PROVIDED RECORDS:
● ● ● ● ●

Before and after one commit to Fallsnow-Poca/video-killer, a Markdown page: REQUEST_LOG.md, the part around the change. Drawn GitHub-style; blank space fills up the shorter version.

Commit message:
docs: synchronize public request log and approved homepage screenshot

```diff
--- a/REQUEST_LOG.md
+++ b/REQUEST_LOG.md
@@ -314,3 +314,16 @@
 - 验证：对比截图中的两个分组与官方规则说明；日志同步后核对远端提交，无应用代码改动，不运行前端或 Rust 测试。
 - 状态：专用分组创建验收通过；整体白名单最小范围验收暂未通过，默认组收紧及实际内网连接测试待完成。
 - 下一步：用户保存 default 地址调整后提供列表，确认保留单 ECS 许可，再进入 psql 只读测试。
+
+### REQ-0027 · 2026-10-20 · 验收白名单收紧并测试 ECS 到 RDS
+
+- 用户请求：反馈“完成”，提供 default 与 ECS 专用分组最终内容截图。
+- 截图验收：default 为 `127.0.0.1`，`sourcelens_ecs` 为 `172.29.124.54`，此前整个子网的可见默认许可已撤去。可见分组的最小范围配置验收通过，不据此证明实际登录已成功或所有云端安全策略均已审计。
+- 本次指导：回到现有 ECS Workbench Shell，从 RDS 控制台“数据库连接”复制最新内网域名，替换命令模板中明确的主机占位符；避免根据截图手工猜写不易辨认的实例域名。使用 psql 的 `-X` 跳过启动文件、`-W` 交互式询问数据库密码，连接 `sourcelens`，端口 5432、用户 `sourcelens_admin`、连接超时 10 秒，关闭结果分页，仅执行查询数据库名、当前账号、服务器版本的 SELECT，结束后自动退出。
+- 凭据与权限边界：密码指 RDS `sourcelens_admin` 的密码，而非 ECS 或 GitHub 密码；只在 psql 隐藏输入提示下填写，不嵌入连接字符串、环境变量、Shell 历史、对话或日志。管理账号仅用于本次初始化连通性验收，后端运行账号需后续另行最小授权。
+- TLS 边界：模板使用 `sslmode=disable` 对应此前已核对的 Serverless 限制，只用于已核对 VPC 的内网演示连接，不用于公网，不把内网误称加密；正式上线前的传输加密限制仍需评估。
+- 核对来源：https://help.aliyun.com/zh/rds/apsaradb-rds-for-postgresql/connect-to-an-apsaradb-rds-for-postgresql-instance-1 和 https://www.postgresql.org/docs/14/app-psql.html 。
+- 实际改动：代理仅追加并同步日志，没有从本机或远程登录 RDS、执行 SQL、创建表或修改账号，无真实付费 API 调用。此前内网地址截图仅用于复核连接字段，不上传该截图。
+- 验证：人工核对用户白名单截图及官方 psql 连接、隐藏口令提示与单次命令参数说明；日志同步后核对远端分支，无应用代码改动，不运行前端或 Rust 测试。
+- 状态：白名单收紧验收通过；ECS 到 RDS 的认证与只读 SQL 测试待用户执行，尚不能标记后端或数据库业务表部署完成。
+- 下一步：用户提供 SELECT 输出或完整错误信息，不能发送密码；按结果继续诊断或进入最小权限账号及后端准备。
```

● ● ● ● ●

TASK GOAL: An exact copy of every entry is required.

RESPONSE BOX:
Before and after one commit to Fallsnow-Poca/video-killer, a Markdown page: REQUEST_LOG.md, the part around the change. Drawn GitHub-style; blank space fills up the shorter version.

Commit message:
docs: synchronize public request log and approved homepage screenshot

```diff
--- a/REQUEST_LOG.md
+++ b/REQUEST_LOG.md
@@ -314,3 +314,16 @@
 - 验证：对比截图中的两个分组与官方规则说明；日志同步后核对远端提交，无应用代码改动，不运行前端或 Rust 测试。
 - 状态：专用分组创建验收通过；整体白名单最小范围验收暂未通过，默认组收紧及实际内网连接测试待完成。
 - 下一步：用户保存 default 地址调整后提供列表，确认保留单 ECS 许可，再进入 psql 只读测试。
+
+### REQ-0027 · 2026-10-20 · 验收白名单收紧并测试 ECS 到 RDS
+
+- 用户请求：反馈“完成”，提供 default 与 ECS 专用分组最终内容截图。
+- 截图验收：default 为 `127.0.0.1`，`sourcelens_ecs` 为 `172.29.124.54`，此前整个子网的可见默认许可已撤去。可见分组的最小范围配置验收通过，不据此证明实际登录已成功或所有云端安全策略均已审计。
+- 本次指导：回到现有 ECS Workbench Shell，从 RDS 控制台“数据库连接”复制最新内网域名，替换命令模板中明确的主机占位符；避免根据截图手工猜写不易辨认的实例域名。使用 psql 的 `-X` 跳过启动文件、`-W` 交互式询问数据库密码，连接 `sourcelens`，端口 5432、用户 `sourcelens_admin`、连接超时 10 秒，关闭结果分页，仅执行查询数据库名、当前账号、服务器版本的 SELECT，结束后自动退出。
+- 凭据与权限边界：密码指 RDS `sourcelens_admin` 的密码，而非 ECS 或 GitHub 密码；只在 psql 隐藏输入提示下填写，不嵌入连接字符串、环境变量、Shell 历史、对话或日志。管理账号仅用于本次初始化连通性验收，后端运行账号需后续另行最小授权。
+- TLS 边界：模板使用 `sslmode=disable` 对应此前已核对的 Serverless 限制，只用于已核对 VPC 的内网演示连接，不用于公网，不把内网误称加密；正式上线前的传输加密限制仍需评估。
+- 核对来源：https://help.aliyun.com/zh/rds/apsaradb-rds-for-postgresql/connect-to-an-apsaradb-rds-for-postgresql-instance-1 和 https://www.postgresql.org/docs/14/app-psql.html 。
+- 实际改动：代理仅追加并同步日志，没有从本机或远程登录 RDS、执行 SQL、创建表或修改账号，无真实付费 API 调用。此前内网地址截图仅用于复核连接字段，不上传该截图。
+- 验证：人工核对用户白名单截图及官方 psql 连接、隐藏口令提示与单次命令参数说明；日志同步后核对远端分支，无应用代码改动，不运行前端或 Rust 测试。
+- 状态：白名单收紧验收通过；ECS 到 RDS 的认证与只读 SQL 测试待用户执行，尚不能标记后端或数据库业务表部署完成。
+- 下一步：用户提供 SELECT 输出或完整错误信息，不能发送密码；按结果继续诊断或进入最小权限账号及后端准备。
```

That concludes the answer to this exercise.